Eskom has successfully synchronised Koeberg Power Station’s unit 1 reactor to the grid after it had been offline for almost a year.

The reactor was taken offline for refuelling and the replacement of its steam generators in December 2022.

The power utility announced the achievement on Saturday, 18 November 2023. It said the outage is the longest in the power station’s history.

“This is a huge milestone in the generation operational recovery plan and Eskom’s strategic objectives,” it added.

Eskom said it will take Koeberg’s unit 2 reactor offline for similar work once unit 1 is stable and all commissioning tests are complete.

“For the duration of the Unit 1 outage, Unit 2 has been safely generating electricity to the grid and will continue to do so until the start of its next outage, which will include the replacement of its original three steam generators,” it said.

Eskom faced several delays during the unit 1 outage. However, it said the lessons it learnt will help it complete the work on unit 2 faster without compromising nuclear safety protocols.

The successful replacement of each unit’s steam generators is critical for extending Koeberg Power Station’s operating licence, which expires in July 2024.

“The replacement of steam generators is a huge milestone in the life of Koeberg as it was identified by Eskom as a prerequisite for the extension of the operating licence for Koeberg beyond its original design life of 40 years,” Eskom said.

“Eskom has already submitted a licence application to the National Nuclear Regulator (NNR) for Koeberg’s operating life extension by an additional 20 years, which is being assessed by the NNR.”

The power utility will be under pressure to complete the work on unit 2 quickly.

According to energy expert Chris Yelland, delays — like those during the work on the unit 1 reactor — could put the operating licence renewal at risk.

“I’m not predicting that there will be a shutdown. I’m just saying that the longer these delays occur, and the more Eskom gets pushed into a corner, the greater the risk,” said Yelland.

“I think the risk is not insignificant at this point because of the fact that there is a lot that could go wrong.”

It is up to the NNR to decide if extending the licence by another 20 years is safe once the steam generator replacements are complete.

If Eskom can’t complete the work and get it relicensed in time, it will be forced to close the power plant.

With both reactors running at full load, Koeberg Power Station contributes 1,860MW to the grid, equivalent to approximately 5% of Eskom’s total generation.

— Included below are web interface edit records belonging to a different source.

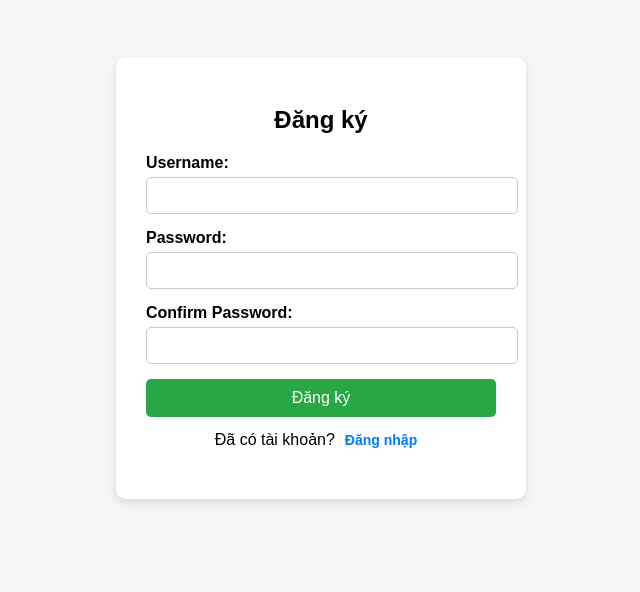
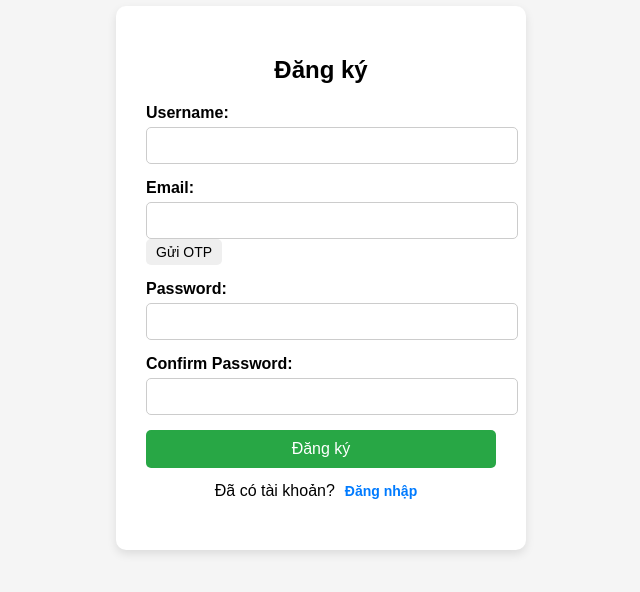
Before and after one commit to HV-Hoan/ecomerce-FE, a React (Create React App) app in the folder my-app/: page /register in a window 1280 px wide. Shown: the part 122-714 px from the top of the page, without its empty margins (319-959 px from the left). Built offline with nearby package versions, Linux system fonts and the light colour scheme.

Commit message:
otp email

```diff
--- a/my-app/src/components/RegisterForm.js
+++ b/my-app/src/components/RegisterForm.js
@@ -5,16 +5,42 @@ import "../css/RegisterForm.css"; // Đảm bảo file CSS tồn tại
 
 const RegisterForm = () => {
     const [username, setUsername] = useState("");
+    const [email, setEmail] = useState("");
     const [password, setPassword] = useState("");
     const [confirmPassword, setConfirmPassword] = useState("");
+    const [otp, setOtp] = useState("");
+    const [otpSent, setOtpSent] = useState(false);
     const [error, setError] = useState("");
     const [success, setSuccess] = useState("");
     const navigate = useNavigate();
+    const sendOtp = async () => {
+        setError("");
+        setSuccess("");
+
+        if (!email) {
+            setError("Vui lòng nhập email trước khi gửi OTP!");
+            return;
+        }
+
+        try {
+            await axios.post("http://localhost:5000/api/send-otp", { email });
+            setOtpSent(true);
+            setSuccess("Mã OTP đã được gửi đến email của bạn.");
+        } catch (err) {
+            setError(err.response?.data?.message || "Không thể gửi OTP!");
+        }
+    };
+
 
     const handleRegister = async (e) => {
         e.preventDefault();
         setError("");
         setSuccess("");
+
+        if (!otp) {
+            setError("Vui lòng nhập mã OTP trước khi đăng ký!");
+            return;
+        }
 
         if (password !== confirmPassword) {
             setError("Mật khẩu xác nhận không khớp!");
@@ -22,13 +48,17 @@ const RegisterForm = () => {
         }
 
         try {
-            await axios.post("http://localhost:5000/register", {
-                username,
-                password,
-            });
+            // Xác thực OTP trước
+            const otpResponse = await axios.post("http://localhost:5000/api/verify-otp", { email, otp });
+            if (!otpResponse.data.success) {
+                setError("OTP không hợp lệ!");
+                return;
+            }
 
+            // Nếu OTP đúng, gửi yêu cầu đăng ký
+            await axios.post("http://localhost:5000/register", { username, email, password });
             setSuccess("Đăng ký thành công! Chuyển hướng đến đăng nhập...");
-            setTimeout(() => navigate("/login"), 2000); // Chuyển đến trang login sau 2 giây
+            setTimeout(() => navigate("/login"), 2000);
         } catch (err) {
             setError(err.response?.data?.message || "Đăng ký thất bại!");
         }
@@ -43,30 +73,26 @@ const RegisterForm = () => {
                 <form onSubmit={handleRegister}>
                     <div className="input-group">
                         <label>Username:</label>
-                        <input
-                            type="text"
-                            value={username}
-                            onChange={(e) => setUsername(e.target.value)}
-                            required
-                        />
+                        <input type="text" value={username} onChange={(e) => setUsername(e.target.value)} required />
                     </div>
                     <div className="input-group">
+                        <label>Email:</label>
+                        <input type="email" value={email} onChange={(e) => setEmail(e.target.value)} required />
+                        <button type="button" onClick={sendOtp} disabled={otpSent}>Gửi OTP</button>
+                    </div>
+                    {otpSent && (
+                        <div className="input-group">
+                            <label>Nhập OTP:</label>
+                            <input type="text" value={otp} onChange={(e) => setOtp(e.target.value)} required />
+                        </div>
+                    )}
+                    <div className="input-group">
                         <label>Password:</label>
-                        <input
-                            type="password"
-                            value={password}
-                            onChange={(e) => setPassword(e.target.value)}
-                            required
-                        />
+                        <input type="password" value={password} onChange={(e) => setPassword(e.target.value)} required />
                     </div>
                     <div className="input-group">
                         <label>Confirm Password:</label>
-                        <input
-                            type="password"
-                            value={confirmPassword}
-                            onChange={(e) => setConfirmPassword(e.target.value)}
-                            required
-                        />
+                        <input type="password" value={confirmPassword} onChange={(e) => setConfirmPassword(e.target.value)} required />
                     </div>
                     <button type="submit" className="register-btn">Đăng ký</button>
                 </form>
```
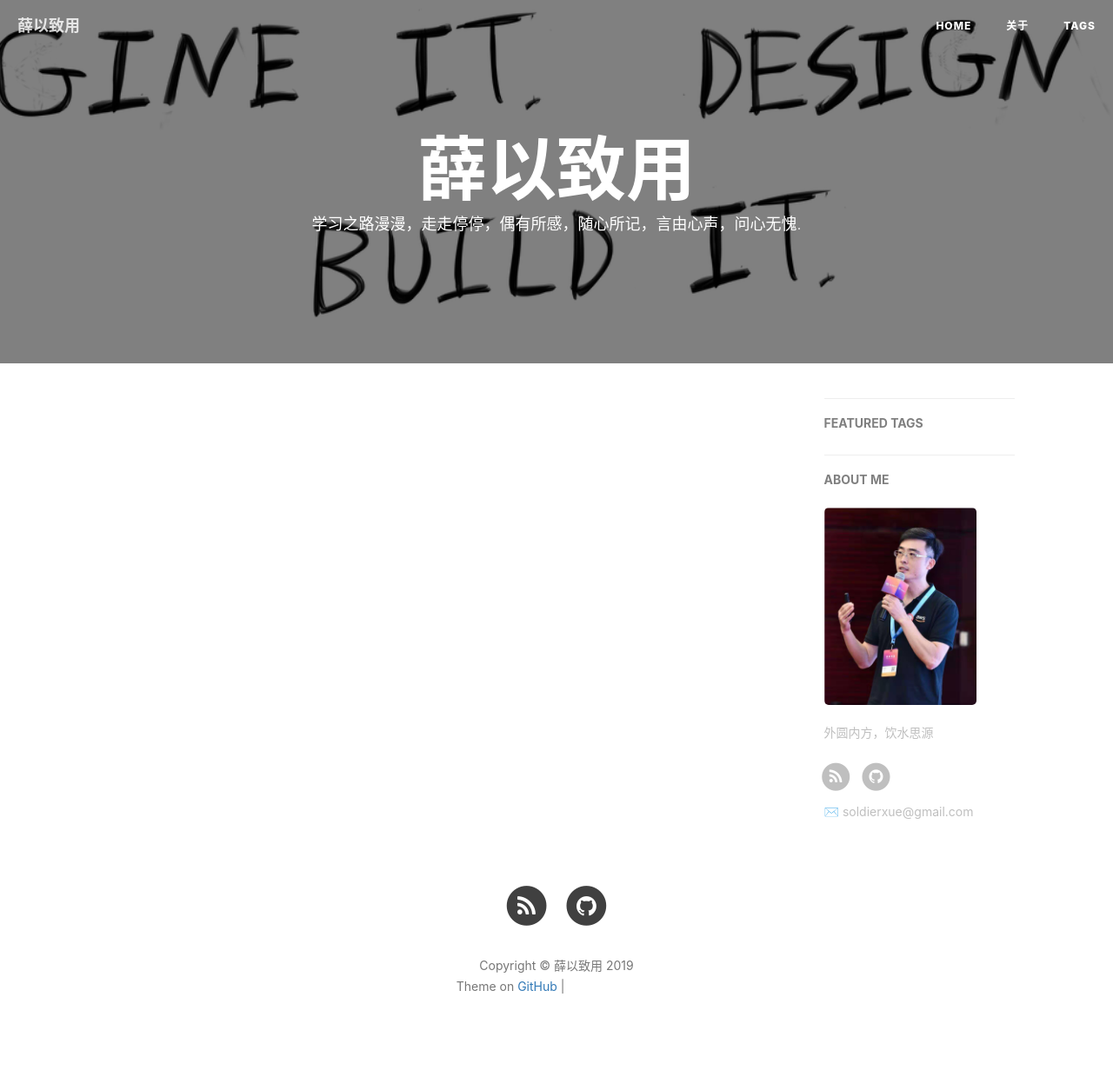
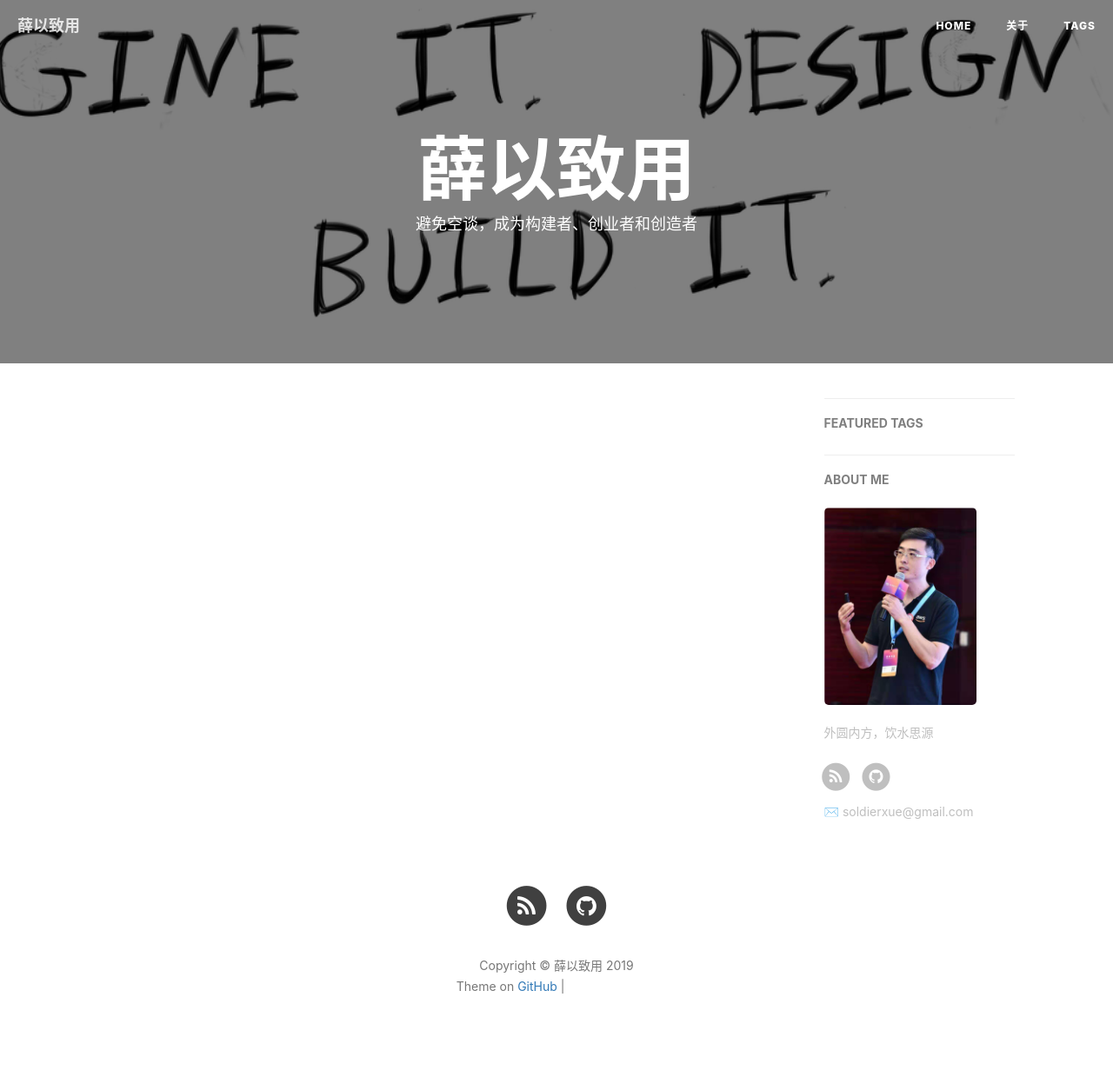
Before and after one commit to soldierxue/soldierxue.github.io, a Jekyll site: the page built from index.html, in a window 1280 px wide. Shown: the whole page at 87% size. Built offline with Jekyll 4.4.1, drawn with Linux system fonts in a browser that asks for light colours; nearby versions of some CDN libraries; the list of posts is cut into pages by our own code; comment, search, counter and statistics services are not loaded; grey boxes are pictures that could not be loaded.

Commit message:
update bg

```diff
--- a/index.html
+++ b/index.html
@@ -1,6 +1,6 @@
 ---
 layout: page
-description: "学习之路漫漫，走走停停，偶有所感，随心所记，言由心声，问心无愧."
+description: "避免空谈，成为构建者、创业者和创造者"
 ---
 
 {% for post in paginator.posts %}
```
Also changed, not shown: img/bg-about-blog.png, 1 other file.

Now read: Solar panels in South Africa are cheaper than ever as imports crash

Latest news

Partner Content

Show comments

Recommended

Share this article
Koeberg unit 1 is back